Goal of the exercise →
Without including any picture, copy the entries that follow word for word.

Start of Source information

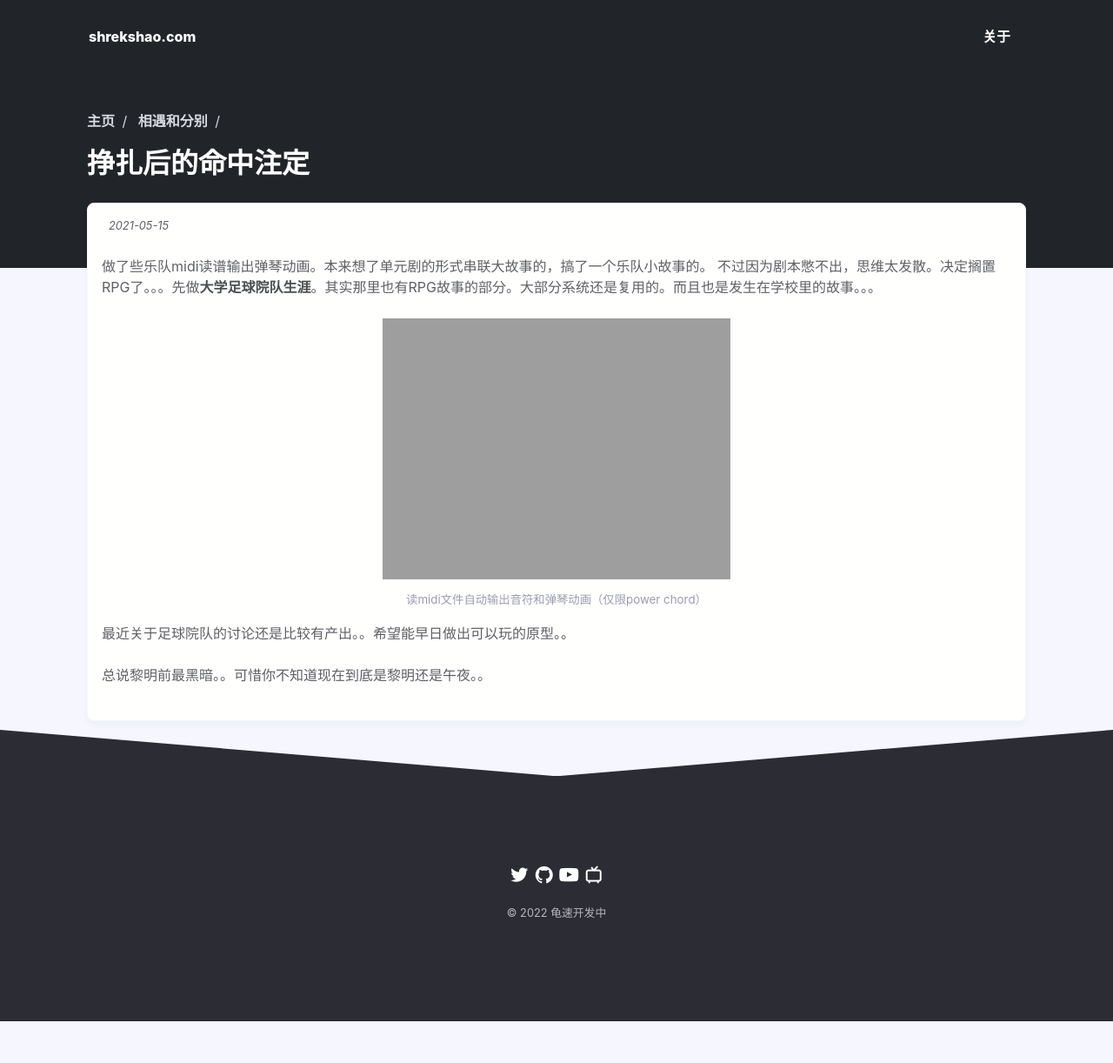
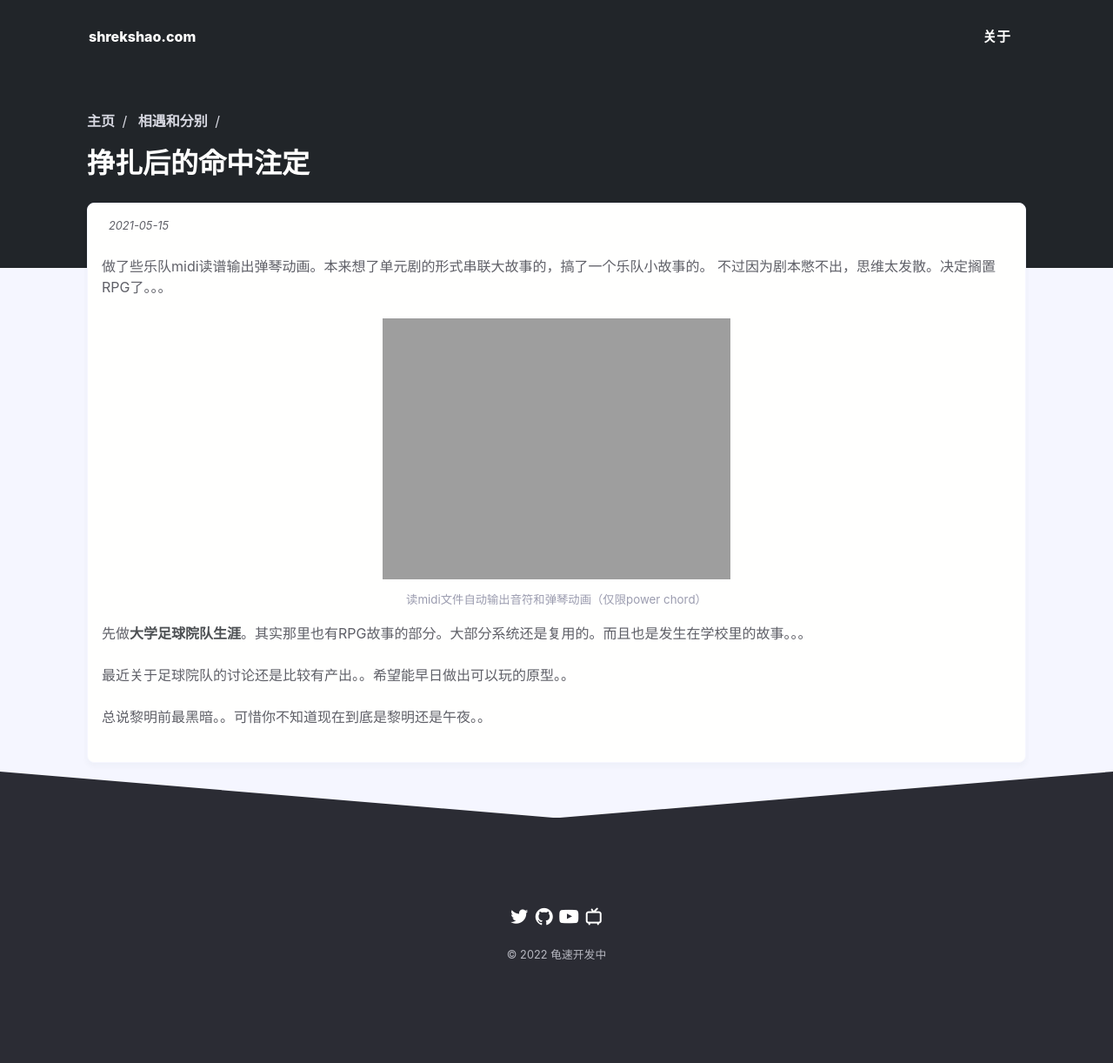
Before and after one commit to shrekshao/studio, a Jekyll site: the page built from _posts/encounter/2021-05-15-blog03.md, in a window 1280 px wide. Shown: the whole page at 87% size. Built offline with Jekyll 4.4.1, drawn with Linux system fonts in a browser that asks for light colours; before the commit the page ends 1174 px from its top, so only the background shows below that.

Commit message:
visual updates

```diff
--- a/_includes/game-title-section.html
+++ b/_includes/game-title-section.html
@@ -16,7 +16,7 @@
 </div>
 
 
-<div class="column col-6 col-sm-12 p-8 mb-8 col-mx-auto">
+<div class="column col-8 col-sm-12 p-8 mb-8 col-mx-auto">
   <a href="{{ include.key | absolute_url }}"><h5>{{ include.game.title }}</h5></a>
   <p>{{ include.game.description | newline_to_br }}</p>
 
--- a/_posts/encounter/2021-05-15-blog03.md
+++ b/_posts/encounter/2021-05-15-blog03.md
@@ -6,11 +6,13 @@ title: "挣扎后的命中注定"
 ---
 
 做了些乐队midi读谱输出弹琴动画。本来想了单元剧的形式串联大故事的，搞了一个乐队小故事的。
-不过因为剧本憋不出，思维太发散。决定搁置RPG了。。。先做[大学足球院队生涯]({{baseurl}}/college-soccer)。其实那里也有RPG故事的部分。大部分系统还是复用的。而且也是发生在学校里的故事。。。
+不过因为剧本憋不出，思维太发散。决定搁置RPG了。。。
+
+{% include imgdesc.html url="assets/blog/band.gif" description="读midi文件自动输出音符和弹琴动画（仅限power chord）" %}
 
 <!--more-->
 
-{% include imgdesc.html url="assets/blog/band.gif" description="读midi文件自动输出音符和弹琴动画（仅限power chord）" %}
+先做[大学足球院队生涯]({{baseurl}}/college-soccer)。其实那里也有RPG故事的部分。大部分系统还是复用的。而且也是发生在学校里的故事。。。
 
 最近关于足球院队的讨论还是比较有产出。。希望能早日做出可以玩的原型。。
 
--- a/_scss/_imgbox.scss
+++ b/_scss/_imgbox.scss
@@ -47,7 +47,7 @@ $global-transition: .35s;
 .imgbox {
   // display: flex;
   margin-bottom: 10px;
-  margin-right: 25px;
+  margin-right: 20px;
   position: relative;
   border-radius: $border-radius-lg;
 
```
Also changed, not shown: _posts/college-soccer/2021-06-08-jersey-number.md (+1 -2 lines), _posts/college-soccer/2021-06-13-concept-art.md (+3 -1 lines), _posts/college-soccer/2021-10-22-character-concept.md (+3 -1 lines), _posts/encounter/2021-03-18-blog01.md (+2 -1 lines).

End of Source information

Exercise result →
Before and after one commit to shrekshao/studio, a Jekyll site: the page built from _posts/encounter/2021-05-15-blog03.md, in a window 1280 px wide. Shown: the whole page at 87% size. Built offline with Jekyll 4.4.1, drawn with Linux system fonts in a browser that asks for light colours; before the commit the page ends 1174 px from its top, so only the background shows below that.

Commit message:
visual updates

```diff
--- a/_includes/game-title-section.html
+++ b/_includes/game-title-section.html
@@ -16,7 +16,7 @@
 </div>
 
 
-<div class="column col-6 col-sm-12 p-8 mb-8 col-mx-auto">
+<div class="column col-8 col-sm-12 p-8 mb-8 col-mx-auto">
   <a href="{{ include.key | absolute_url }}"><h5>{{ include.game.title }}</h5></a>
   <p>{{ include.game.description | newline_to_br }}</p>
 
--- a/_posts/encounter/2021-05-15-blog03.md
+++ b/_posts/encounter/2021-05-15-blog03.md
@@ -6,11 +6,13 @@ title: "挣扎后的命中注定"
 ---
 
 做了些乐队midi读谱输出弹琴动画。本来想了单元剧的形式串联大故事的，搞了一个乐队小故事的。
-不过因为剧本憋不出，思维太发散。决定搁置RPG了。。。先做[大学足球院队生涯]({{baseurl}}/college-soccer)。其实那里也有RPG故事的部分。大部分系统还是复用的。而且也是发生在学校里的故事。。。
+不过因为剧本憋不出，思维太发散。决定搁置RPG了。。。
+
+{% include imgdesc.html url="assets/blog/band.gif" description="读midi文件自动输出音符和弹琴动画（仅限power chord）" %}
 
 <!--more-->
 
-{% include imgdesc.html url="assets/blog/band.gif" description="读midi文件自动输出音符和弹琴动画（仅限power chord）" %}
+先做[大学足球院队生涯]({{baseurl}}/college-soccer)。其实那里也有RPG故事的部分。大部分系统还是复用的。而且也是发生在学校里的故事。。。
 
 最近关于足球院队的讨论还是比较有产出。。希望能早日做出可以玩的原型。。
 
--- a/_scss/_imgbox.scss
+++ b/_scss/_imgbox.scss
@@ -47,7 +47,7 @@ $global-transition: .35s;
 .imgbox {
   // display: flex;
   margin-bottom: 10px;
-  margin-right: 25px;
+  margin-right: 20px;
   position: relative;
   border-radius: $border-radius-lg;
 
```
Also changed, not shown: _posts/college-soccer/2021-06-08-jersey-number.md (+1 -2 lines), _posts/college-soccer/2021-06-13-concept-art.md (+3 -1 lines), _posts/college-soccer/2021-10-22-character-concept.md (+3 -1 lines), _posts/encounter/2021-03-18-blog01.md (+2 -1 lines).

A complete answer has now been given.